[Opening Source data section]

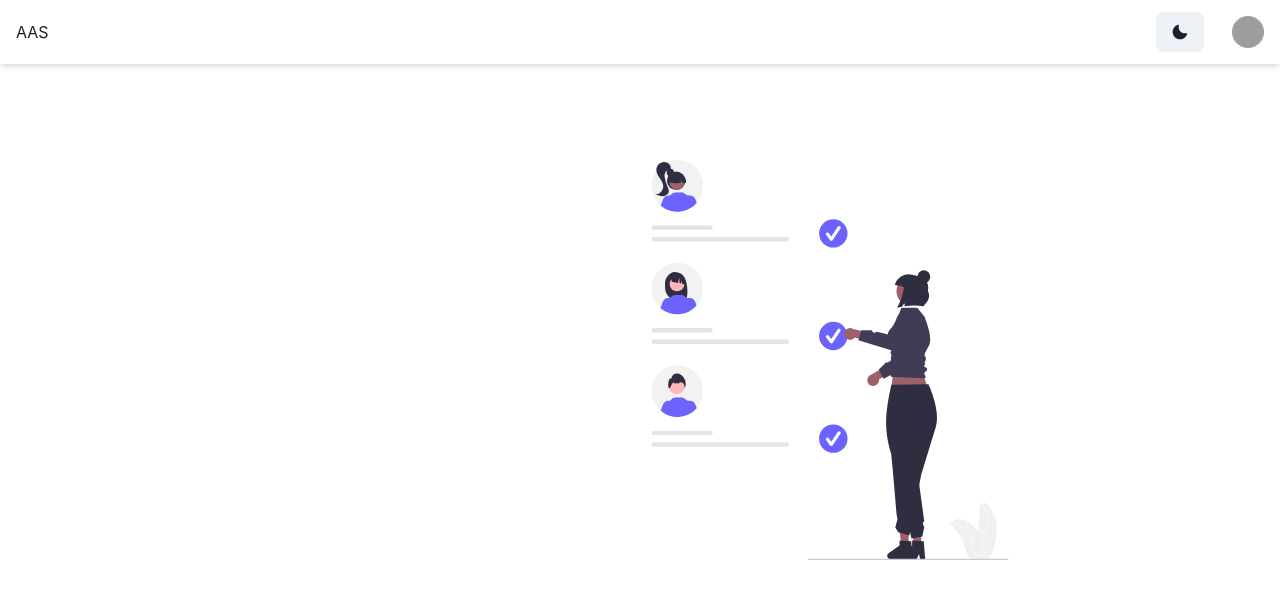
Repository: shash0708/attendence
Page: /
An editor plug-in stored every save of this project. The page is shown before and after the next save, followed by the edit.
The browser window is 1280 px wide. The pictures show the whole page.
Pictures or frames that could not be fetched are drawn as grey boxes. The project was rebuilt for these pictures with package versions that can differ from the ones it lists, and the page was loaded fresh each time. Also part of the build but not shown: src/App.css, src/components/Login/Login.component.jsx, src/components/Signup/Signup.component.jsx, src/routes/Authentication/Authentication.component.jsx.

Above is the page before, as saved 2024-04-06 19:14:54.

After the next save:
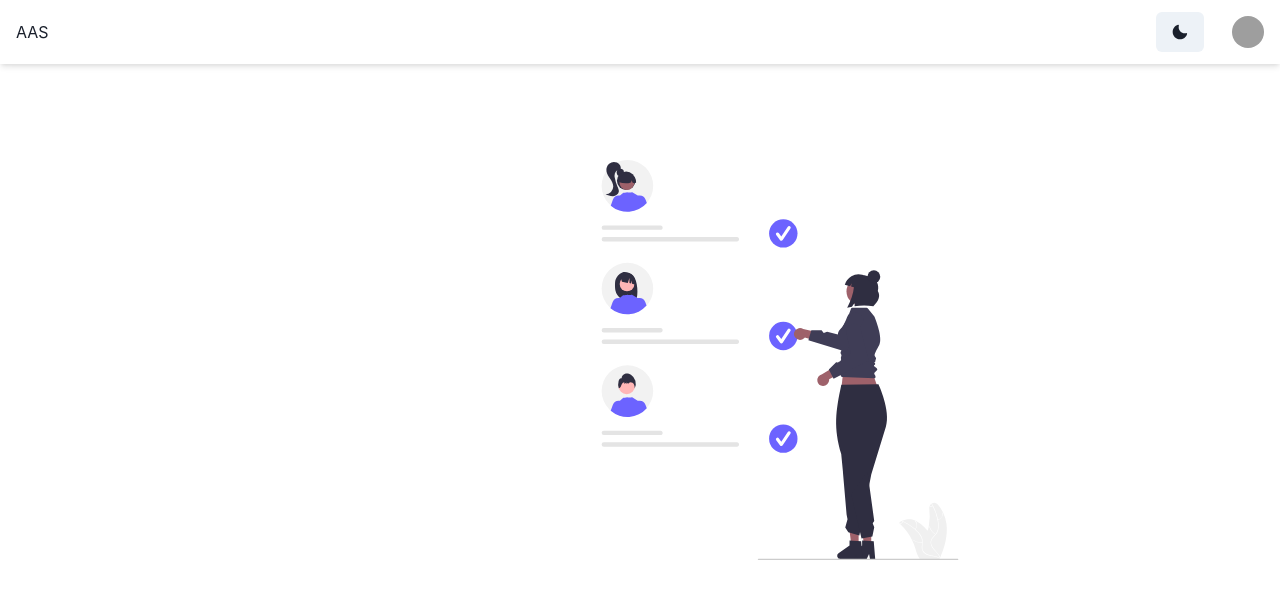
Saved 7 s later.
--- a/src/components/homeProp/HomeProp.styles.scss
+++ b/src/components/homeProp/HomeProp.styles.scss
@@ -4,6 +4,6 @@
   height: 400px;  // Add other styling properties as needed
   position: fixed;
   top: 50%; // Adjust as needed
-  right: -50px; // Adjust as needed
+  right: -0px; // Adjust as needed
   transform: translateY(-50%);
 }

[Closing Source data section]

**Requirement:**
Restate all of the material word for word, leaving every picture out.

**Solution to this exercise:**
Repository: shash0708/attendence
Page: /
An editor plug-in stored every save of this project. The page is shown before and after the next save, followed by the edit.
The browser window is 1280 px wide. The pictures show the whole page.
Pictures or frames that could not be fetched are drawn as grey boxes. The project was rebuilt for these pictures with package versions that can differ from the ones it lists, and the page was loaded fresh each time. Also part of the build but not shown: src/App.css, src/components/Login/Login.component.jsx, src/components/Signup/Signup.component.jsx, src/routes/Authentication/Authentication.component.jsx.

Above is the page before, as saved 2024-04-06 19:14:54.

After the next save:
Saved 7 s later.
--- a/src/components/homeProp/HomeProp.styles.scss
+++ b/src/components/homeProp/HomeProp.styles.scss
@@ -4,6 +4,6 @@
   height: 400px;  // Add other styling properties as needed
   position: fixed;
   top: 50%; // Adjust as needed
-  right: -50px; // Adjust as needed
+  right: -0px; // Adjust as needed
   transform: translateY(-50%);
 }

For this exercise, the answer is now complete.